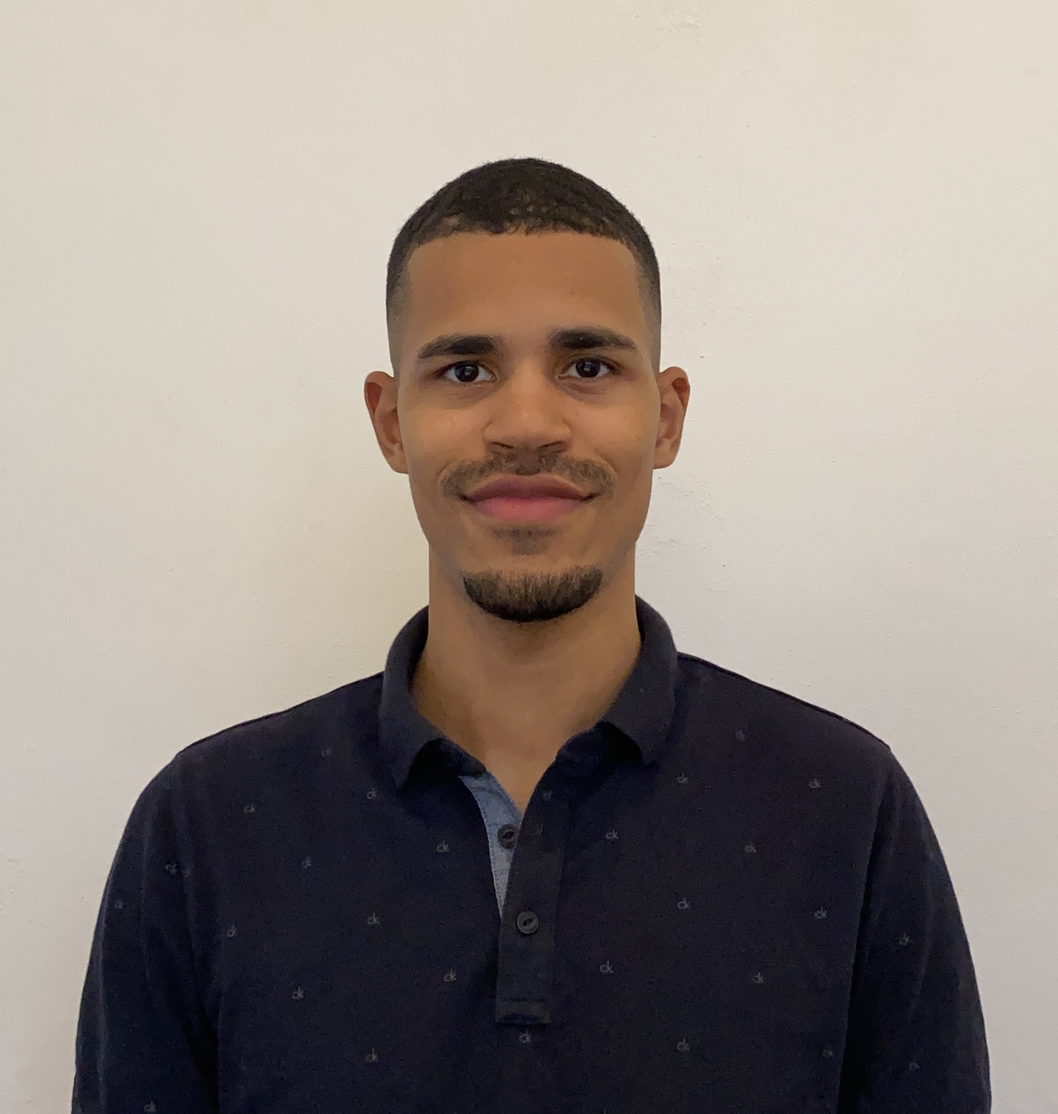
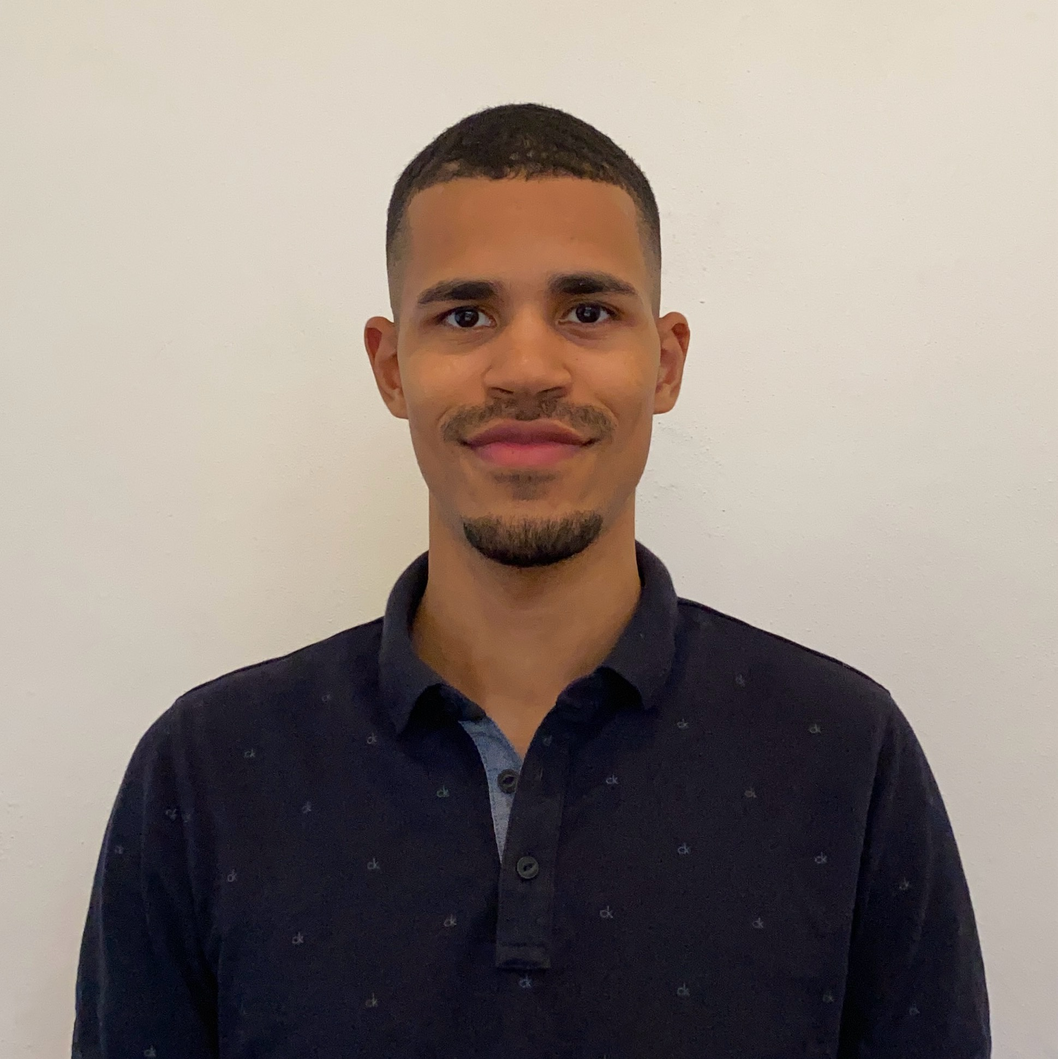
submit last photo and change paths or files from jupyter notebook

diff --git a/main.py b/main.py
@@ -71,7 +71,7 @@ def main():
         with col1:
             st.image("images/eric.jpg", caption="Eric Banzuzi")
         with col2:
-            st.image("images/dog.jpg", caption="Rosamelia Carioni")
+            st.image("images/meli.jpg", caption="Rosamelia Carioni")
         with col3:
             st.image("images/kathi.jpg", caption="Katharina Deckenbach")
 
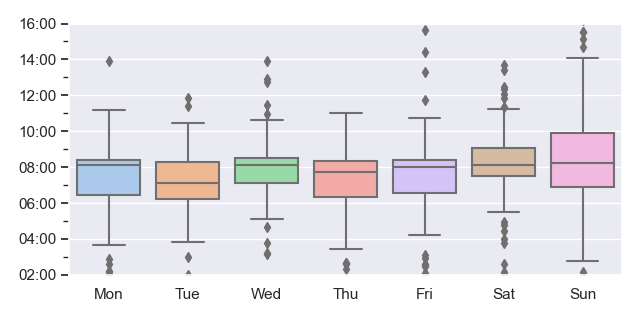
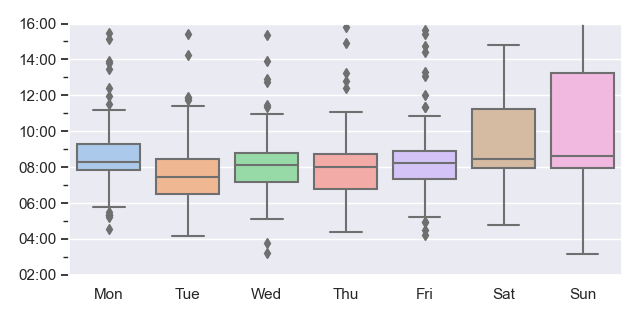
merge adjacent events in duration-by-wake-weekday, too (bug)
Originally from commit 838cc40.
This transformation is required in any analysis that is sensitive to
individual event duration.

diff --git a/_lib/levent.py b/_lib/levent.py
@@ -1,3 +1,4 @@
+import collections
 import datetime
 import json
 import typing
@@ -48,6 +49,53 @@ def parse_datetime(stamp):
 
     """
     return datetime.datetime.strptime(stamp, PARSE_SAA_TIME_FORMAT)
+
+
+def merge_adjoining(it, closeness=datetime.timedelta(hours=4)):
+    """Merge adjoining events from iterator it.
+
+    Two events, a and b, are adjoining if b starts when a ends.
+    Iterator it must yield events in ascending chronological order.
+    """
+    # How do adjoining events occur in the dataset?
+    # I suspect they are an artefact of the following real-world pattern:
+    #
+    #   An alarm is set to activate after ~8h of sleep.
+    #   I go to sleep.
+    #   ~8h later, the alarm activates, and is dismissed.  (No snooze.)
+    #   -> The first event is recorded.
+    #   I sleep some more. :)
+    #   Later, after waking naturally without an alarm,
+    #   I add a new sleep event to record the additional time spent asleep.
+    #   -> The second event is recorded.
+    #
+    # Such events are almost always perfectly adjoining.
+    # The first event ends on the same minute the next event starts.
+    #
+    # Events are not always perfectly adjoining -- for reasons unknown.
+    # We merge an event with its preceding event if they are only separated by
+    # a small number of hours.  closeness defines the merge threshold.
+
+    adj = collections.deque()
+    for next_event in it:
+        if not adj:
+            adj.append(next_event)
+            continue
+
+        last_event = adj[-1]
+        if next_event.since - last_event.until <= closeness:
+            adj.append(next_event)
+            continue
+
+        # last_event not adjacent to next_event; flush
+        yield Event(since=adj[0].since, until=adj[-1].until)
+        adj.clear()
+        adj.append(next_event)
+        continue
+
+    if adj:
+        yield Event(since=adj[0].since, until=adj[-1].until)
+        adj.clear()
 
 
 if __name__ == "__main__":
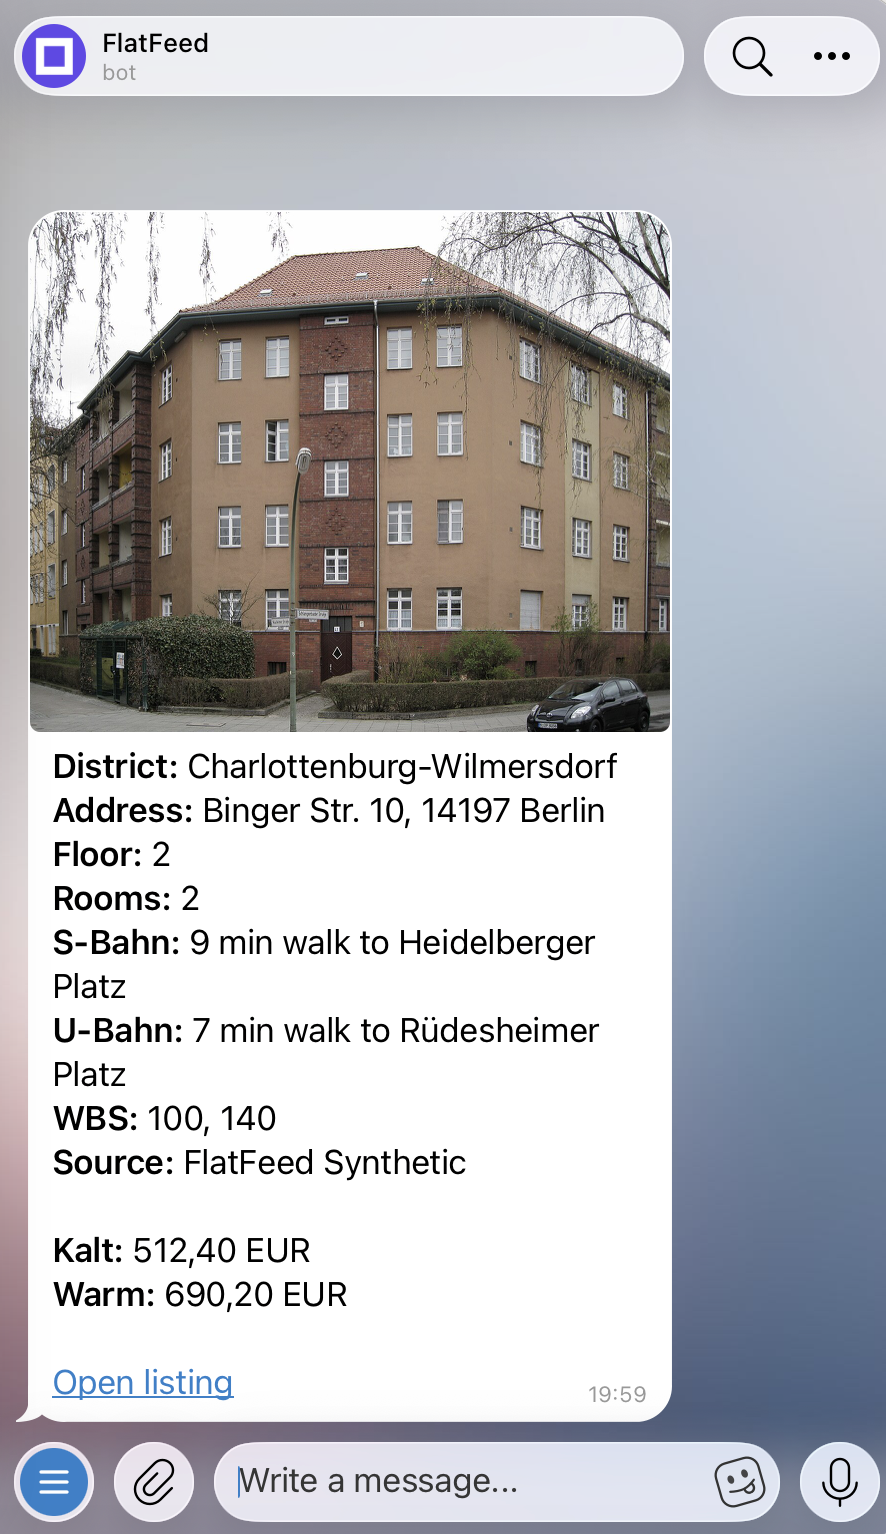
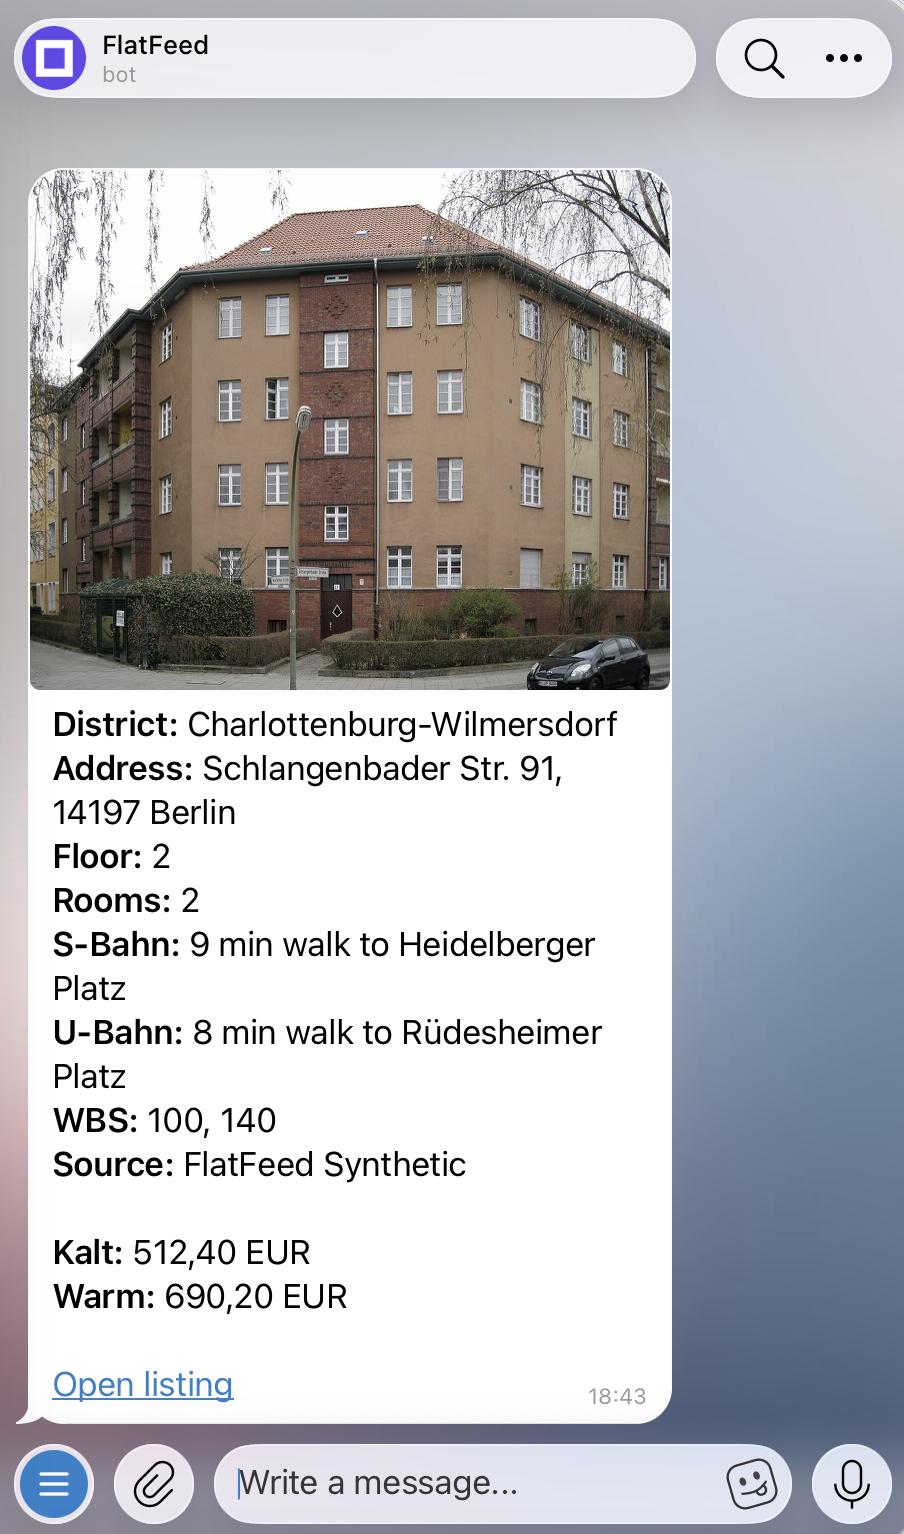
Align showcase photo with exact entrance

diff --git a/docs/demo-listing.html b/docs/demo-listing.html
@@ -52,8 +52,9 @@
           card. FlatFeed is a portfolio prototype: every listing it shows — including
           this one — comes from a local synthetic catalog, not a live housing company.
           There is no real apartment, availability, or landlord behind this page. In
-          the guided-tour showcase, the building photo and Binger Straße address are
-          a real location; the rent, floor, rooms, and WBS eligibility are synthetic.
+          the guided-tour showcase, the building photo and Schlangenbader Straße 91
+          address are a real location; the rent, floor, rooms, and WBS eligibility
+          are synthetic.
         </p>
         <p>
           Building photo: <a href="https://commons.wikimedia.org/wiki/File:Binger_Stra%C3%9Fe_10_Berlin-Wilmersdorf.jpg">Bodo Kubrak / Wikimedia Commons</a>,

diff --git a/docs/case-study.html b/docs/case-study.html
@@ -85,7 +85,7 @@
               <img
                 class="telegram-shot"
                 src="assets/flatfeed-telegram-showcase.png"
-                alt="Telegram demo screenshot showing a synthetic FlatFeed listing at Binger Str. 10 in Charlottenburg-Wilmersdorf"
+                alt="Telegram demo screenshot showing a synthetic FlatFeed listing at Schlangenbader Str. 91 in Charlottenburg-Wilmersdorf"
               >
             </div>
             <figcaption id="preview-caption">

diff --git a/synthetic/case_catalog.py b/synthetic/case_catalog.py
@@ -34,7 +34,7 @@ CASE_TEMPLATES: tuple[CaseTemplate, ...] = (
         postal_code="14197",
         title="2-Zimmer-Wohnung mit WBS 100-140",
         raw_text=(
-            "Adresse\nBinger Str. 10\n14197 Berlin, Wilmersdorf\n"
+            "Adresse\nSchlangenbader Str. 91\n14197 Berlin, Wilmersdorf\n"
             "Etage\n2\nZimmer\n2\nKaltmiete: 512,40 Euro\nWarmmiete: 690,20 Euro\n"
             "Für die Bewerbung ist ein WBS 100-140 erforderlich."
         ),
@@ -45,11 +45,11 @@ CASE_TEMPLATES: tuple[CaseTemplate, ...] = (
         truth_rooms=2.0,
         truth_floor="2",
         truth_bezirk="Charlottenburg-Wilmersdorf",
-        truth_lat=52.475428093256056,
-        truth_lon=13.30930906109402,
+        truth_lat=52.4758411,
+        truth_lon=13.3083927,
         photo_asset=(
             "assets/listing_photos/"
-            "berlin_wilmersdorf_binger_strasse_wohnblock.jpg"
+            "berlin_wilmersdorf_schlangenbader_strasse_91_wohnblock.jpg"
         ),
     ),
     CaseTemplate(

diff --git a/tests/test_synthetic_catalog.py b/tests/test_synthetic_catalog.py
@@ -31,12 +31,14 @@ class SyntheticCatalogTests(unittest.TestCase):
     def test_showcase_listing_photo_matches_its_real_location(self) -> None:
         listing = generate_synthetic_listings(count=1)[0]
 
-        self.assertIn("Binger Str. 10", listing.raw_text)
+        self.assertIn("Schlangenbader Str. 91", listing.raw_text)
         self.assertEqual(listing.truth_postal_code, "14197")
         self.assertEqual(listing.truth_bezirk, "Charlottenburg-Wilmersdorf")
+        self.assertEqual(listing.truth_lat, 52.4758411)
+        self.assertEqual(listing.truth_lon, 13.3083927)
         self.assertEqual(
             listing.image_url,
-            "assets/listing_photos/berlin_wilmersdorf_binger_strasse_wohnblock.jpg",
+            "assets/listing_photos/berlin_wilmersdorf_schlangenbader_strasse_91_wohnblock.jpg",
         )
 
     def test_all_case_templates_drive_address_level_coordinates(self) -> None:

diff --git a/synthetic/listing_photos.py b/synthetic/listing_photos.py
@@ -6,7 +6,7 @@ from pathlib import Path
 LISTING_PHOTO_ASSETS: tuple[str, ...] = (
     "assets/listing_photos/berlin_tempelhof_alboinplatz_wohnblock.jpg",
     "assets/listing_photos/berlin_hohenschoenhausen_suermondtstr_wohnblock.jpg",
-    "assets/listing_photos/berlin_wilmersdorf_binger_strasse_wohnblock.jpg",
+    "assets/listing_photos/berlin_wilmersdorf_schlangenbader_strasse_91_wohnblock.jpg",
     "assets/listing_photos/berlin_wedding_ostender_strasse_wohnblock.jpg",
     "assets/listing_photos/berlin_mitte_memhardstrasse_wohnblock.jpg",
 )

diff --git a/assets/listing_photos/LICENSES.md b/assets/listing_photos/LICENSES.md
@@ -2,8 +2,8 @@
 
 These photos are demo assets for FlatFeed synthetic listings. The guided-tour
 showcase is the documented exception to the general illustrative-photo pool:
-its Binger Straße image, address, district, and coordinates refer to the same
-real Berlin location. Apartment availability, rent, floor, rooms, and WBS
+its Schlangenbader Straße 91 image, address, district, and coordinates refer to the
+same real Berlin location. Apartment availability, rent, floor, rooms, and WBS
 eligibility remain synthetic.
 
 All files are local resized copies of Wikimedia Commons images.
@@ -12,6 +12,6 @@ All files are local resized copies of Wikimedia Commons images.
 | --- | --- | --- | --- |
 | `berlin_tempelhof_alboinplatz_wohnblock.jpg` | [Alboinplatz6 Wohnblock Tempelhof Berlin.JPG](https://commons.wikimedia.org/wiki/File:Alboinplatz6_Wohnblock_Tempelhof_Berlin.JPG) | Lienhard Schulz | [CC BY 2.5](https://creativecommons.org/licenses/by/2.5/) |
 | `berlin_hohenschoenhausen_suermondtstr_wohnblock.jpg` | [Berlin-Hohenschönhausen-Suermondtstr.56-64-Wohnblock.jpg](https://commons.wikimedia.org/wiki/File:Berlin-Hohensch%C3%B6nhausen-Suermondtstr.56-64-Wohnblock.jpg) | Bildarbeiter | [CC BY-SA 4.0](https://creativecommons.org/licenses/by-sa/4.0/); local copy resized |
-| `berlin_wilmersdorf_binger_strasse_wohnblock.jpg` | [Binger Straße 10 Berlin-Wilmersdorf.jpg](https://commons.wikimedia.org/wiki/File:Binger_Stra%C3%9Fe_10_Berlin-Wilmersdorf.jpg) | Bodo Kubrak | [CC0 1.0](https://creativecommons.org/publicdomain/zero/1.0/); local copy resized |
+| `berlin_wilmersdorf_schlangenbader_strasse_91_wohnblock.jpg` | [Binger Straße 10 Berlin-Wilmersdorf.jpg](https://commons.wikimedia.org/wiki/File:Binger_Stra%C3%9Fe_10_Berlin-Wilmersdorf.jpg) | Bodo Kubrak | [CC0 1.0](https://creativecommons.org/publicdomain/zero/1.0/); local copy resized; the visible street sign and entrance number identify Schlangenbader Straße 91 within monument 09011410 |
 | `berlin_wedding_ostender_strasse_wohnblock.jpg` | [Wedding Ostender Straße-001.jpg](https://commons.wikimedia.org/wiki/File:Wedding_Ostender_Stra%C3%9Fe-001.jpg) | Fridolin freudenfett (Peter Kuley) | [CC BY-SA 3.0](https://creativecommons.org/licenses/by-sa/3.0/) |
 | `berlin_mitte_memhardstrasse_wohnblock.jpg` | [Wohnblock memhardstraße berlin 20250822 1.jpg](https://commons.wikimedia.org/wiki/File:Wohnblock_memhardstra%C3%9Fe_berlin_20250822_1.jpg) | Z thomas | [CC BY 4.0](https://creativecommons.org/licenses/by/4.0/) |

diff --git a/README.md b/README.md
@@ -206,7 +206,7 @@ git diff --check
 - User-facing listing cards are formatted in `flatfeed/matching.py`.
 - Listing photos are third-party Wikimedia Commons demo assets with separate
   attribution and license details in `assets/listing_photos/LICENSES.md`. The
-  guided-tour showcase uses an address-aligned Binger Straße photo; its
+  guided-tour showcase uses an address-aligned Schlangenbader Straße 91 photo; its
   apartment details remain synthetic.
 - Synthetic listing URLs (the card's `Open listing` link) point at
   `docs/demo-listing.html`, a static GitHub Pages explainer — not a live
————————
What the task requires:
All lines above that include the word "entrance" should be located and copied.

Answer below:
Align showcase photo with exact entrance
+| `berlin_wilmersdorf_schlangenbader_strasse_91_wohnblock.jpg` | [Binger Straße 10 Berlin-Wilmersdorf.jpg](https://commons.wikimedia.org/wiki/File:Binger_Stra%C3%9Fe_10_Berlin-Wilmersdorf.jpg) | Bodo Kubrak | [CC0 1.0](https://creativecommons.org/publicdomain/zero/1.0/); local copy resized; the visible street sign and entrance number identify Schlangenbader Straße 91 within monument 09011410 |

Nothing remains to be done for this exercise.